Aim of the exercise:
Type out the lines below exactly, from the first through the line holding "-16,16 +16,22 @@", and include no pictures.

Change detection outputs:
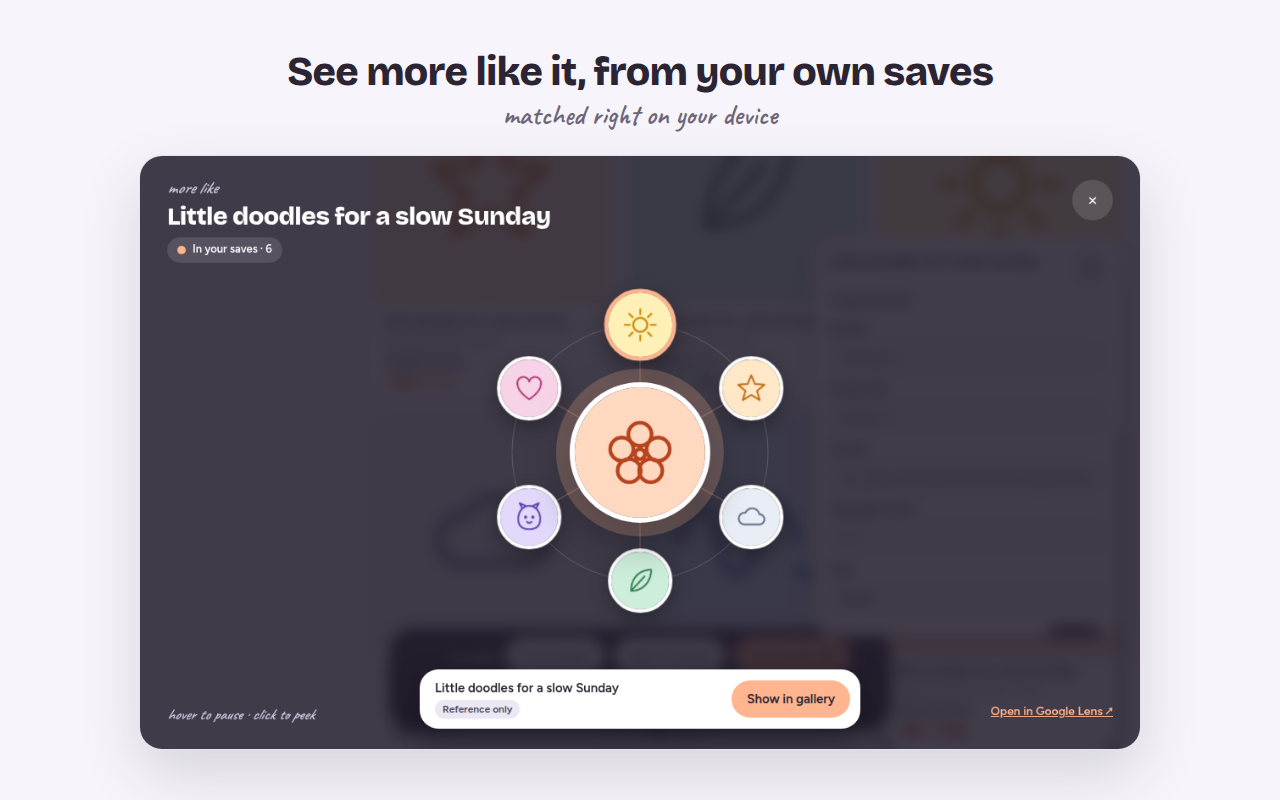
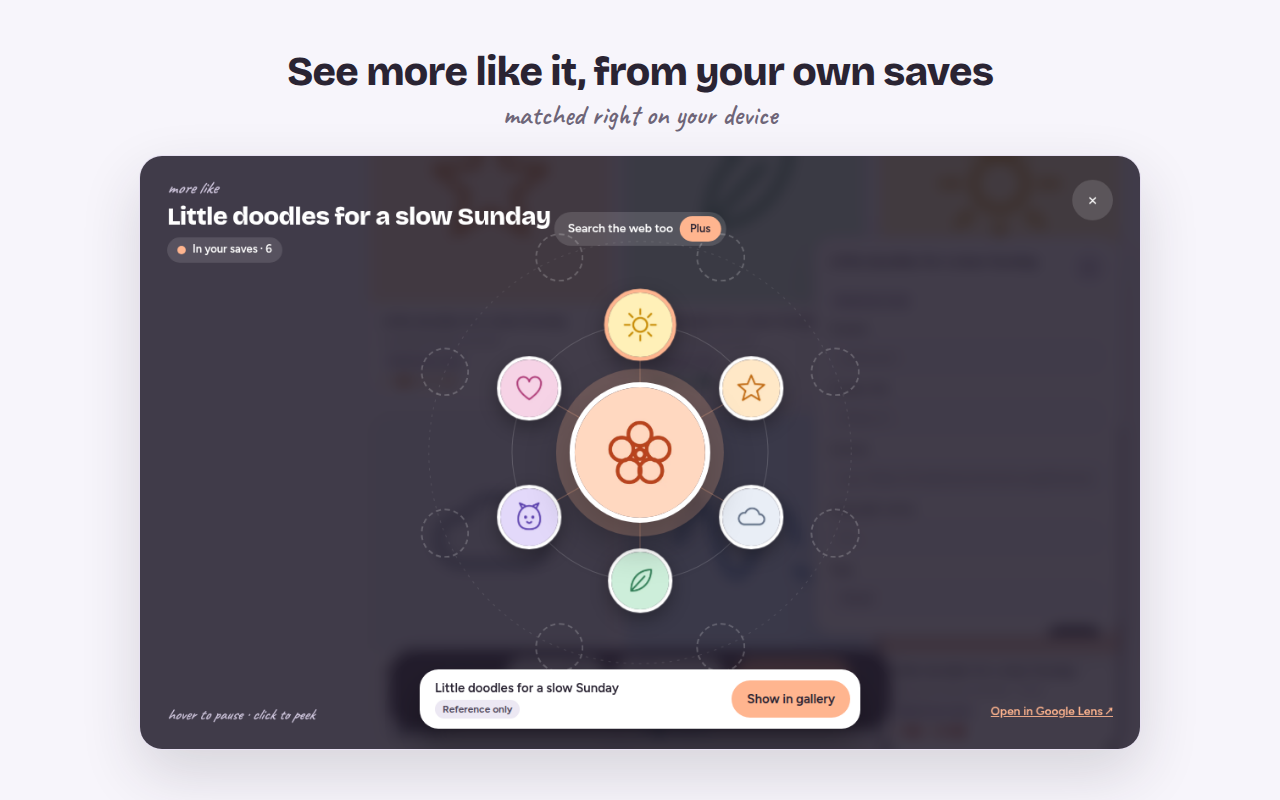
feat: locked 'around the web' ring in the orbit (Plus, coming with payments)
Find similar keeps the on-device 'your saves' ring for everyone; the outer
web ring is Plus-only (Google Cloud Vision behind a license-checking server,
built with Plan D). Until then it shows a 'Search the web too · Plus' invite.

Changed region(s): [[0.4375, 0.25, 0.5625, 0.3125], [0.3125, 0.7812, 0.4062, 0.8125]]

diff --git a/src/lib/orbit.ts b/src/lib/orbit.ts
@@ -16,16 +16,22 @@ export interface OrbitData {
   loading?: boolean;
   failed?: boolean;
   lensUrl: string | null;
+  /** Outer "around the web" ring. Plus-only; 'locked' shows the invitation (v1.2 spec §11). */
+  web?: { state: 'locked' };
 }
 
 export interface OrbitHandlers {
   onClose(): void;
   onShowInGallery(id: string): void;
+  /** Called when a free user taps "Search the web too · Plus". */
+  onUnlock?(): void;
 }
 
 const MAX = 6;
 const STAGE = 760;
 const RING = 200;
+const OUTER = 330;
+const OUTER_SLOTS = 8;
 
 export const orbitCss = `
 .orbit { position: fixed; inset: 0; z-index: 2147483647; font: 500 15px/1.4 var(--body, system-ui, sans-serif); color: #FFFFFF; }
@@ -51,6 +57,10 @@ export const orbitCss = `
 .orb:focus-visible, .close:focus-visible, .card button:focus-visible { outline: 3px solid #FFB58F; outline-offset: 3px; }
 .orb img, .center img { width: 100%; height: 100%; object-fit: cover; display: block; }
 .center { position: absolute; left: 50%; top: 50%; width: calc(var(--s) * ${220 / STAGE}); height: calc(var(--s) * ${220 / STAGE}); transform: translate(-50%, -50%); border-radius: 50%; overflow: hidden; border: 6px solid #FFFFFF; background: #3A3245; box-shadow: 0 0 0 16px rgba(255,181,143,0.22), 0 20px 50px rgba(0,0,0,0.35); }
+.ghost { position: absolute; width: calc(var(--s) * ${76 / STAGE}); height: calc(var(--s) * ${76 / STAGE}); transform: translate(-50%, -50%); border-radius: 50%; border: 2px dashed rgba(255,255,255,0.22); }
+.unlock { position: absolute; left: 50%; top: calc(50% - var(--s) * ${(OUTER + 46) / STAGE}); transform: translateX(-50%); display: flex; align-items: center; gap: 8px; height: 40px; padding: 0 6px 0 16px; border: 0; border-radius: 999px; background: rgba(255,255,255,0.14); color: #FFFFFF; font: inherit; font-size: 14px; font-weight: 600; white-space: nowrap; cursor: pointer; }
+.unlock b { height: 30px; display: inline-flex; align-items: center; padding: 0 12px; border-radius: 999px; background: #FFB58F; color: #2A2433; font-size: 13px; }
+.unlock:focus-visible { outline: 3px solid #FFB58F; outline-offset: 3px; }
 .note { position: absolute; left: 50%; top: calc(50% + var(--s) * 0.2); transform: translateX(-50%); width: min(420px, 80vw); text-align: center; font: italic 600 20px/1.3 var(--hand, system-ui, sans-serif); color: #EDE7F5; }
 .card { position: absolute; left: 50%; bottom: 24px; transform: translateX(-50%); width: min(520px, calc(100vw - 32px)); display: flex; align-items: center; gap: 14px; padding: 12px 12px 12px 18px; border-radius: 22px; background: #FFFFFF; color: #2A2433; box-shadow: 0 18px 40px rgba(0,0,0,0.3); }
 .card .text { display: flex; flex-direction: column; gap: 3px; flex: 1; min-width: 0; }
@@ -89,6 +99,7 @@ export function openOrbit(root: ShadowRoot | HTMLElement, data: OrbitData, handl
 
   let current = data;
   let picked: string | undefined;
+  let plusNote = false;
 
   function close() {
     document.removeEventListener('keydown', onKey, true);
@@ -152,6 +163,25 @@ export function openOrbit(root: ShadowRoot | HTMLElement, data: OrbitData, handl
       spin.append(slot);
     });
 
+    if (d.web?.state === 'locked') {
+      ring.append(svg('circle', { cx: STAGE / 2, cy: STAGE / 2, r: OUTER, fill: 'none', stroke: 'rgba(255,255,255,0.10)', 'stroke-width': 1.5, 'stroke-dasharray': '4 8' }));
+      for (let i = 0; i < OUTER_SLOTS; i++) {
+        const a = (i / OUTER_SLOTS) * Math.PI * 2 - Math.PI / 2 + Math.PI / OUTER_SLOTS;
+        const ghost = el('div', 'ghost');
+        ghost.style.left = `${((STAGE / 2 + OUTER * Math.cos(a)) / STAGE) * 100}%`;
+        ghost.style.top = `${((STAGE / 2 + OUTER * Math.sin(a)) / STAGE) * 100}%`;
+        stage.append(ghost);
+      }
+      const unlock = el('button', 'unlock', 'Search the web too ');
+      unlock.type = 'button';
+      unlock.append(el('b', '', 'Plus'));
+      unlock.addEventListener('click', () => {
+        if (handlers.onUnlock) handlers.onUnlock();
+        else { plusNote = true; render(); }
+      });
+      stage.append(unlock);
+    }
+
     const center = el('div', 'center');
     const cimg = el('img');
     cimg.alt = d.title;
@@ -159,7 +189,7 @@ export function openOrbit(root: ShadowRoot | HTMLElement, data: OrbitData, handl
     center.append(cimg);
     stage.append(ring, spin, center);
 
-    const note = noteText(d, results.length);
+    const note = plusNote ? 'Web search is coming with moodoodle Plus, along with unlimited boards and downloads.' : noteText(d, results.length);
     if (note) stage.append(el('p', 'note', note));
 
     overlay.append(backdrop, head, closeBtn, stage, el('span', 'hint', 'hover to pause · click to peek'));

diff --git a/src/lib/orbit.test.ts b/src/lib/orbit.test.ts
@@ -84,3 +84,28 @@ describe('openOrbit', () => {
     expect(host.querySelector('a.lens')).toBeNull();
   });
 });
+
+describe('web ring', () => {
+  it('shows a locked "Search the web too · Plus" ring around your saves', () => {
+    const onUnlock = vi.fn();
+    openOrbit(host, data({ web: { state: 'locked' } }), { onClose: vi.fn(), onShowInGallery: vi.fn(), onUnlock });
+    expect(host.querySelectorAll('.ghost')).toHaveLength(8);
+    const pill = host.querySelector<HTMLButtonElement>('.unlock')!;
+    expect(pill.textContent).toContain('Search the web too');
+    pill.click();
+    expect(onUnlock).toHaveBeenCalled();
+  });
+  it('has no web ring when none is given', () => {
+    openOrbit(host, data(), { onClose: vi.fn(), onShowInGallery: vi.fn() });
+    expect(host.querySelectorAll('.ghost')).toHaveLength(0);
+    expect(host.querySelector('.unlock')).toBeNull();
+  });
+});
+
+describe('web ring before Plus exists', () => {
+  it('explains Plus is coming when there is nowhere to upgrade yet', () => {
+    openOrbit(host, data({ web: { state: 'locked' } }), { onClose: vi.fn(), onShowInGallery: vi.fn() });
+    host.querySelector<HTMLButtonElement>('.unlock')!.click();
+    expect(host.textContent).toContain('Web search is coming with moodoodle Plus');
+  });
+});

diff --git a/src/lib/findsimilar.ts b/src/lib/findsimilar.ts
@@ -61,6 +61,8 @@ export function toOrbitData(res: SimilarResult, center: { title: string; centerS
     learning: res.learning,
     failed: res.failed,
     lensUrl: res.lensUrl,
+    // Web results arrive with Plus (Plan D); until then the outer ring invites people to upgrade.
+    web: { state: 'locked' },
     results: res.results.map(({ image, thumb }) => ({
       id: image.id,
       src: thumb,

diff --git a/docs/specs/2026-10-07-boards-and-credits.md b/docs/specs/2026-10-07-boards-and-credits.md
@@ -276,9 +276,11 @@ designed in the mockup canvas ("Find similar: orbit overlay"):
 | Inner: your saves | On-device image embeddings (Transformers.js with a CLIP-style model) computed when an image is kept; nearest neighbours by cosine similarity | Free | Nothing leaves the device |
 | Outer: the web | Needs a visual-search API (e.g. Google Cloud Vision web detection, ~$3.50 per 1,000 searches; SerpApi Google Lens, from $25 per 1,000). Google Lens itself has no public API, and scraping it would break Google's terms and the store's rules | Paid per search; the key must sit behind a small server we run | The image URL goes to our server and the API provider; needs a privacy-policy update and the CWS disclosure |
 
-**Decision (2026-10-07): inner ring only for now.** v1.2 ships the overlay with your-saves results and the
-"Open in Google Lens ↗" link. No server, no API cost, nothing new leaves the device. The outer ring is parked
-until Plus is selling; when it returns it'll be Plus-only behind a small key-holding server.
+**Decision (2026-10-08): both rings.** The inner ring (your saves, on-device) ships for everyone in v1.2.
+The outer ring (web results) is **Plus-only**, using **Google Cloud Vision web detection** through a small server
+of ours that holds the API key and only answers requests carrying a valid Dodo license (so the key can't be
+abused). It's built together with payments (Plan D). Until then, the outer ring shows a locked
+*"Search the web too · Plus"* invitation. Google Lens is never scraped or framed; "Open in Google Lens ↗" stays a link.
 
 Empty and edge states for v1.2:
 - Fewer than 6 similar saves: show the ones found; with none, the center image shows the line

Written solution:
feat: locked 'around the web' ring in the orbit (Plus, coming with payments)
Find similar keeps the on-device 'your saves' ring for everyone; the outer
web ring is Plus-only (Google Cloud Vision behind a license-checking server,
built with Plan D). Until then it shows a 'Search the web too · Plus' invite.

Changed region(s): [[0.4375, 0.25, 0.5625, 0.3125], [0.3125, 0.7812, 0.4062, 0.8125]]

diff --git a/src/lib/orbit.ts b/src/lib/orbit.ts
@@ -16,16 +16,22 @@ export interface OrbitData {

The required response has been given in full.